The first interstellar object ever discovered in our solar system, known as ‘Oumuamua, has generated enormous interest and controversy since it was spotted in October 2017.
Now, a pair of scientists have presented a robust natural explanation that accounts for ‘Oumuamua’s strangest behaviors, including its puzzling speed boost as it hurtled through the solar system. The new research suggests that the object’s many years in interstellar space left it with an abundance of molecular hydrogen, which was transformed into gas in the presence of the Sun.
This specific mechanism could finally thread the needle between the acceleration of ‘Oumuamua and the lack of hallmark signs of so-called “outgassing” events that are associated with similar speed bursts observed in solar system objects. To that end, the “mechanism can explain many of ‘Oumuamua’s peculiar properties without fine-tuning” and “provides further support that ‘Oumuamua originated as a planetesimal relic broadly similar to Solar System comets,” according to a study published in Nature.
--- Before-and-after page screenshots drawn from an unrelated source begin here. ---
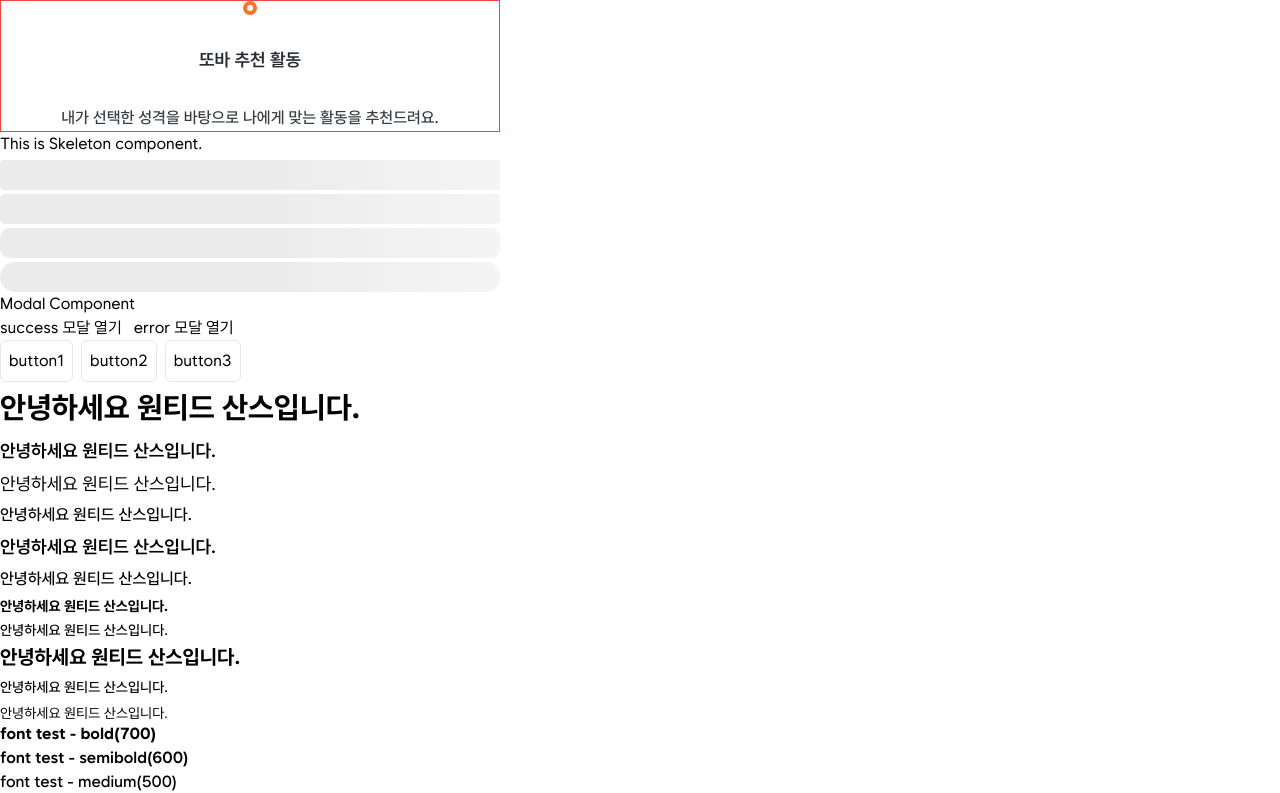
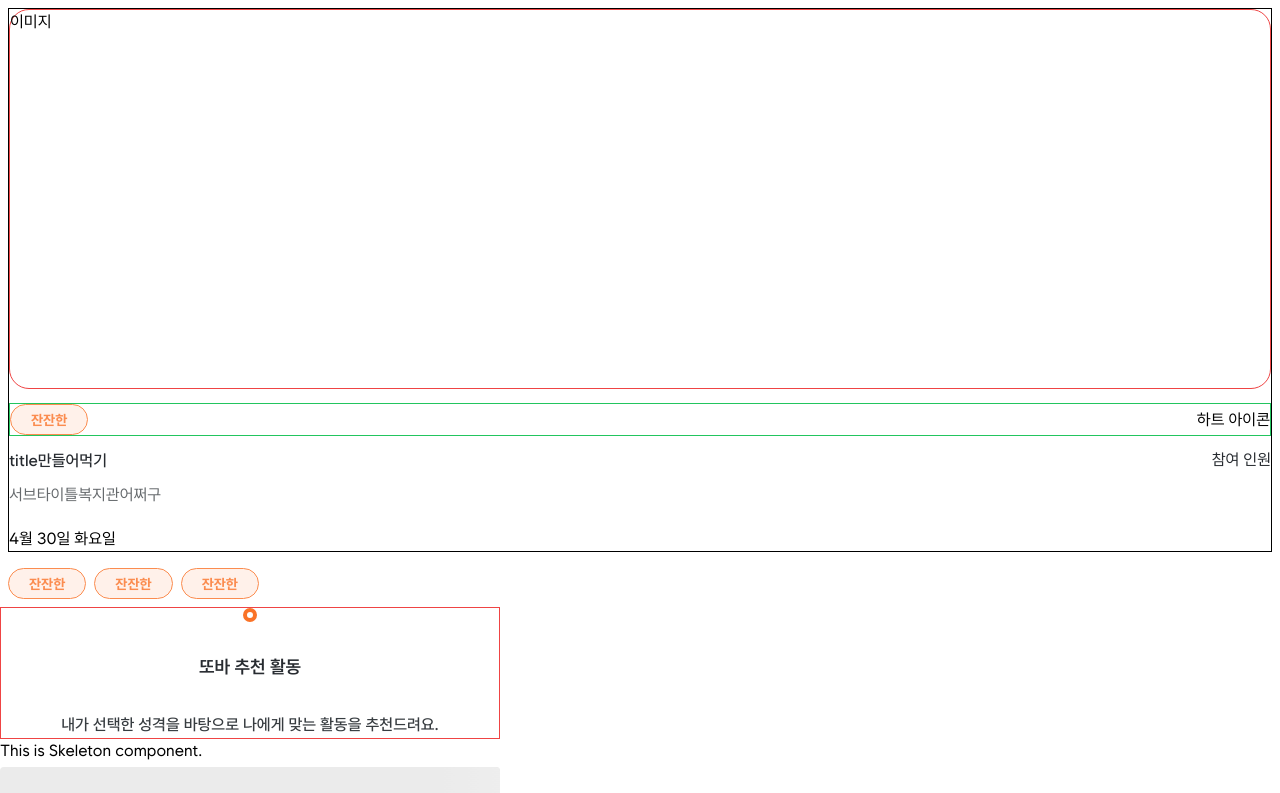
Before and after one commit to Kusitms-29th-Meetup-TeamE/Frontend, a Next.js app: page /chaemin in a window 1280 px wide. Shown: the top 793 px of the page. Built offline with nearby package versions, Linux system fonts and the light colour scheme.

Commit message:
✅ Test(#8): tag and recommend-item

```diff
--- a/src/app/chaemin/page.tsx
+++ b/src/app/chaemin/page.tsx
@@ -2,8 +2,10 @@
 
 import { useGlobalModal } from '@/components/common-components/global-modal';
 import Skeleton from '@/components/common-components/skeleton';
+import Tag from '@/components/common-components/tag';
 
 import MainTitle from '@/components/main/MainTitle';
+import RecommendItem from '@/components/main/RecommendItem';
 
 import {
   useNotifyError,
@@ -32,6 +34,13 @@ export default function TestPage() {
 
   return (
     <>
+      <RecommendItem />
+      <div className="flex p-2 gap-2">
+        <Tag color="orange" text="잔잔한" />
+        <Tag color="orange" text="잔잔한" />
+        <Tag color="orange" text="잔잔한" />
+      </div>
+
       {/* main-title component 테스트 */}
       <MainTitle
         title="또바 추천 활동"
```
“Given the information that we have, I think that this is our best hope of explaining ‘Oumuamua without having to resort to more sensational ideas, or, as we might say in the science community, ‘fine-tuned’ ideas,” said Jennifer Bergner, an assistant professor of chemistry at the University of Berkeley who led the study.
Darryl Seligman, a postdoctoral researcher at Cornell University and the co-author of the study, also adds:
The takeaway is that it closes the book on the five-year long fierce debate about what ‘Oumuamua was. But it has completely opened up what these interstellar objects are going to tell us about planet formation. It’s the beginning of an entirely new field. It’s important to note that non-gravitational accelerations are not, by themselves, strange. If you sublimate ice off of the comet, it’s like a rocket effect. Ice heats up, sublimates, and produces this outflowing coma and tail, and that’ll push the comet away from the coma.
Darryl Seligman said that it was very surprising that the amount of energy that ‘Oumuamua received from the Sun was not enough to create acceleration by releasing water or CO2. This is very surprising because almost every comet in the solar system is mainly composed of water.
The natural explanation for ‘Oumuamua’s strange movements cuts against a theory forwarded by Harvard astronomer Avi Loeb, who recently completed work at the Pentagon’s UFO investigations department. Loeb believes that the object was actually an alien artifact. It may sound strange, but Loeb’s approach is more rigorous than that of a typical alien hunter. He and his colleagues denied reports of UFOs over Ukraine, and recently confirmed the presence of the first known interstellar object on Earth using classified government data.
Loeb says the new analysis doesn’t disprove his theory, because he thinks ‘Oumuamua’s acceleration would require the hydrogen to completely evaporate.
Earlier research led by Seligman proposed that ‘Oumuamua was in fact made up of extremely rare solid hydrogen—making it the first observed example of a “hydrogen iceberg” — and that this hydrogen boiled off the surface, giving the object its distinctive shape and providing the observed speed boost without a coma.
This hypothesis intrigued Jennifer Bergner, who realized that radiation from cosmic rays could have seeded ‘Oumuamua with a store of so-called “amorphous” ice, a more chaotic version of the typical crystalline ice seen in most comets. This unique composition could account for the specific way that the object blasted out hydrogen that it had accumulated while traveling between stars, while leaving no trace of observable dust.
Next-generation telescopes, such as the Vera Rubin Observatory in Chile, will discover many more interstellar objects. As shown in another recent study led by Darryl Seligman, scientists have already observed a number of so-called “dark comets” that exhibit non-gravitational acceleration without comas.
“You could argue that the comets and the asteroids in the solar system have told us more about the solar system’s formation and evolution than the planets themselves have. In some sense, you could make the same argument that potentially the interstellar comments could tell us more about exoplanets than measurements of exoplanets as far away as they are, because you get to look up closer like the building blocks of exoplanets,” Seligman concluded.